What to do
Which lines of the entries contain the word "pages"? Please list them.

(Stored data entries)
_ _ _ _ _ _ _

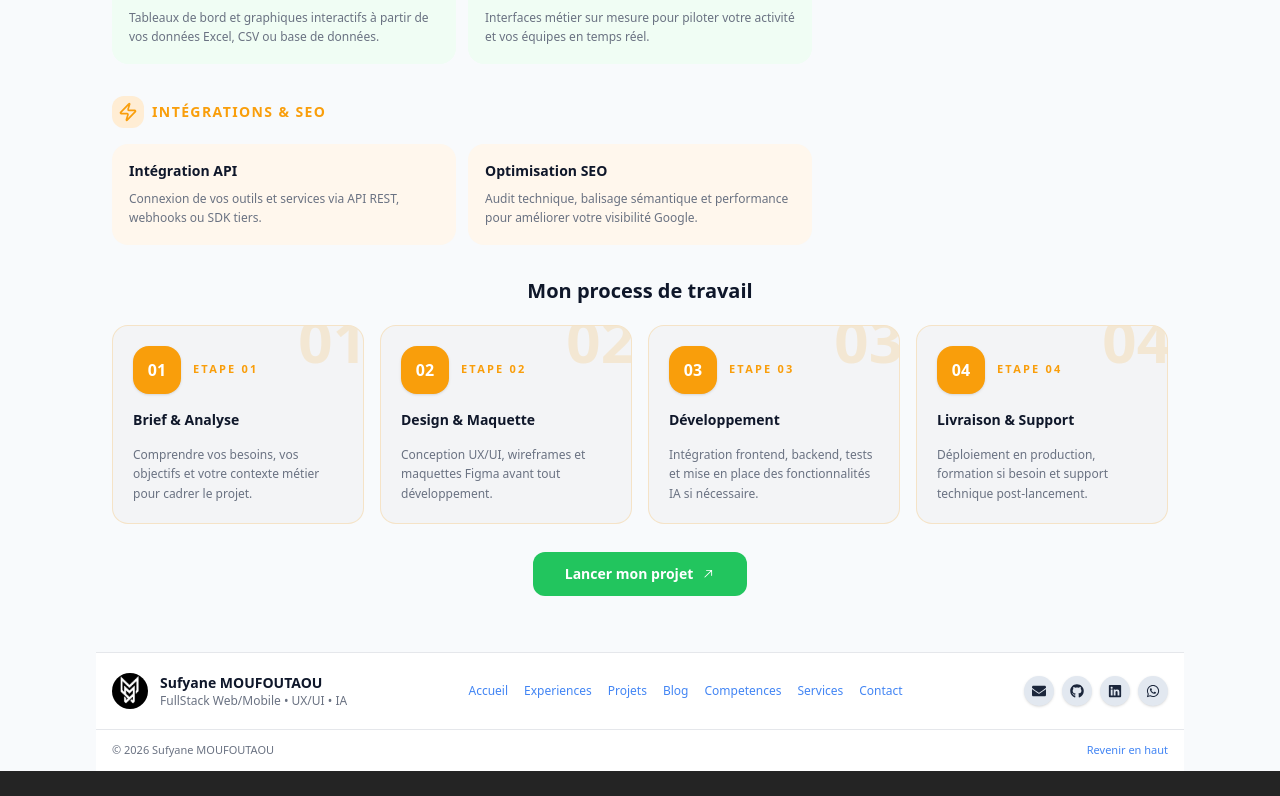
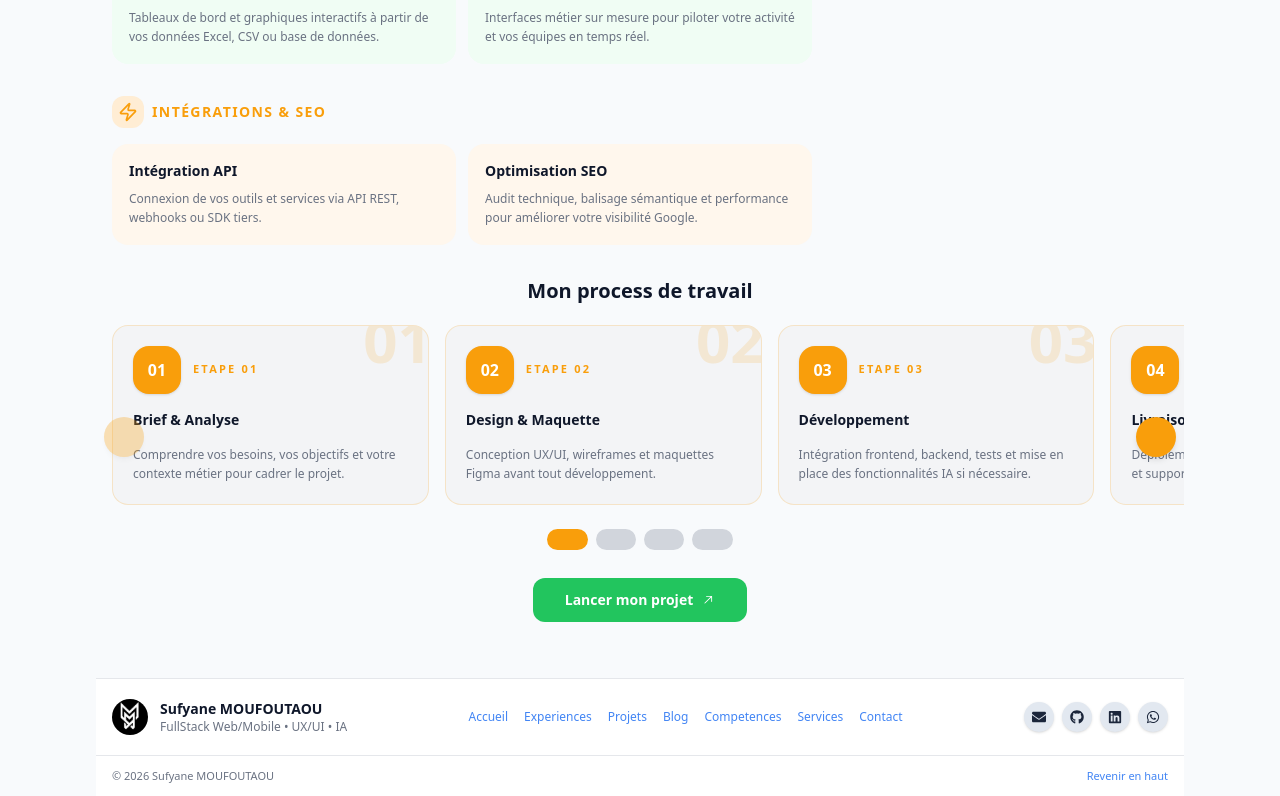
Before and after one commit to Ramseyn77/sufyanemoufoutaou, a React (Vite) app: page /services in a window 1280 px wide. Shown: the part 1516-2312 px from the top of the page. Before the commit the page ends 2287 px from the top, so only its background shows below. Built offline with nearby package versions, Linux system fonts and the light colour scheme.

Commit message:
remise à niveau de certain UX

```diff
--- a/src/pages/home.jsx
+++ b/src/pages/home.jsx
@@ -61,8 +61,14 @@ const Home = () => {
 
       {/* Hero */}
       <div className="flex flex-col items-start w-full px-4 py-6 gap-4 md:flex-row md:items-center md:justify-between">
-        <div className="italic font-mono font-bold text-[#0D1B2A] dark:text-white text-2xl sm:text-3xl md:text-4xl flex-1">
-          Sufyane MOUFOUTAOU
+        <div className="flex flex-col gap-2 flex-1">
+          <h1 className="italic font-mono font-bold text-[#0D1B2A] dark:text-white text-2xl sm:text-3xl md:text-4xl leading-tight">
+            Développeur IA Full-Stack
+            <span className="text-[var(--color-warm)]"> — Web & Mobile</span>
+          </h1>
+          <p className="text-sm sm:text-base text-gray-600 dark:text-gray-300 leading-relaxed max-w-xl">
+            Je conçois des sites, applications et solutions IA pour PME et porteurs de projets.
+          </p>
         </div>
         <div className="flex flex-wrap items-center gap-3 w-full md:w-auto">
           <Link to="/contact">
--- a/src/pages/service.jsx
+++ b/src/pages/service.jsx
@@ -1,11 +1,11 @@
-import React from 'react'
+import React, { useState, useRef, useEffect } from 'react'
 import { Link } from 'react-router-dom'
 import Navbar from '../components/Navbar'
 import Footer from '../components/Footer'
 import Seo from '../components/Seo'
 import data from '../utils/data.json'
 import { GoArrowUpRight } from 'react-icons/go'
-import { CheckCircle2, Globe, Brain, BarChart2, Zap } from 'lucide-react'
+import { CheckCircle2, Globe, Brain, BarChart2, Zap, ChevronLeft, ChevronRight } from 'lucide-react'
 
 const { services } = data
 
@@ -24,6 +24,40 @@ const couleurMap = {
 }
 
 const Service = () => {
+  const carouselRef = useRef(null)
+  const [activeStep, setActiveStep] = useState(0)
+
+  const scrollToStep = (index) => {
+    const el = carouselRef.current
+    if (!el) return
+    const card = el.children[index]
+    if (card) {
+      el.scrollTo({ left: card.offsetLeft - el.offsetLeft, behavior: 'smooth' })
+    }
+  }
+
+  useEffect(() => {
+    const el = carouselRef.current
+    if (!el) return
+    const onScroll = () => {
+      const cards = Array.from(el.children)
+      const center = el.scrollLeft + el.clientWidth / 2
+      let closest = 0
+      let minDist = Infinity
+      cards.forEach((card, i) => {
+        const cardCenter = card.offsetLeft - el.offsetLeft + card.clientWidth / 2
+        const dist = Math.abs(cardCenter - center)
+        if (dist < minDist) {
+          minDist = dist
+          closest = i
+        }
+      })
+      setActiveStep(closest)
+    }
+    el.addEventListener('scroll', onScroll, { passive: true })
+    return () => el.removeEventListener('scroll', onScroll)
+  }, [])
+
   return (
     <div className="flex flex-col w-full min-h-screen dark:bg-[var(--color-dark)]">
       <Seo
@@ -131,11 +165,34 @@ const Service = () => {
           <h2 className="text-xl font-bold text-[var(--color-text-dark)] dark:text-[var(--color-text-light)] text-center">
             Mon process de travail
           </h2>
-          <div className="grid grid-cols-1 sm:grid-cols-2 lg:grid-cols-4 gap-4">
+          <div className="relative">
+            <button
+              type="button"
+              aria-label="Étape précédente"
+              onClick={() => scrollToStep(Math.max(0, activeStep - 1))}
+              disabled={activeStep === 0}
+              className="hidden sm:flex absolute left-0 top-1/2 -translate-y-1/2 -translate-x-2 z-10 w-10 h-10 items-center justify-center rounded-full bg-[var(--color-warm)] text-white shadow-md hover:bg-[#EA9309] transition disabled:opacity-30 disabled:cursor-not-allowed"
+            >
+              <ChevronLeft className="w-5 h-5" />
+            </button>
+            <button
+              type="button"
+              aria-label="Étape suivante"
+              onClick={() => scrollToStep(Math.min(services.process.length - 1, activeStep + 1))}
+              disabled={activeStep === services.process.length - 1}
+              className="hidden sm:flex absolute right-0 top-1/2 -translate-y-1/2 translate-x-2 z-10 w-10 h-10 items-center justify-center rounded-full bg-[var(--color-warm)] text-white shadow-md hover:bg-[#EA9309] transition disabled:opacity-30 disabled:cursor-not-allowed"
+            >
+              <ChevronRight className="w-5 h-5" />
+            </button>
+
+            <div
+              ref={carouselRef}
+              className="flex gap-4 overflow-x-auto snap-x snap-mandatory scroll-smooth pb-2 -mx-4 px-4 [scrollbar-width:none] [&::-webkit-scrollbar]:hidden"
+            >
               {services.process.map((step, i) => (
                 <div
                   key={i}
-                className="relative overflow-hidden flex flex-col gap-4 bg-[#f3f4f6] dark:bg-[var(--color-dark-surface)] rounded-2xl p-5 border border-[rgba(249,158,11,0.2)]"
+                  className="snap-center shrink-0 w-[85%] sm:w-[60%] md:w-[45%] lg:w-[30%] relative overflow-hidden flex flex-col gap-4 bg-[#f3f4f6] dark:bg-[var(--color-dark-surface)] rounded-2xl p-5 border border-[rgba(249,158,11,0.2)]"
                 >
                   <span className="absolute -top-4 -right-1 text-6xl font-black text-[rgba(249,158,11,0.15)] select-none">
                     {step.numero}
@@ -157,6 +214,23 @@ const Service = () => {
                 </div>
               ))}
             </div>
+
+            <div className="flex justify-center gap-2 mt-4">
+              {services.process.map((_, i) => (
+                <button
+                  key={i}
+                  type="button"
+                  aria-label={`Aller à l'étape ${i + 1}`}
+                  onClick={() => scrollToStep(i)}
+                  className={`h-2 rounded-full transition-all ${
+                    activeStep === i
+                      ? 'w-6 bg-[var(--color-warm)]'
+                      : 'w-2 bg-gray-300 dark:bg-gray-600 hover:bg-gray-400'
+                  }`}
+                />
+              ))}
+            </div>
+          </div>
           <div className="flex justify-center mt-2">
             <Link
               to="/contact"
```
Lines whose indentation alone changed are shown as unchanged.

_ _ _ _ _ _ _

Task answer
--- a/src/pages/home.jsx
+++ b/src/pages/home.jsx
--- a/src/pages/service.jsx
+++ b/src/pages/service.jsx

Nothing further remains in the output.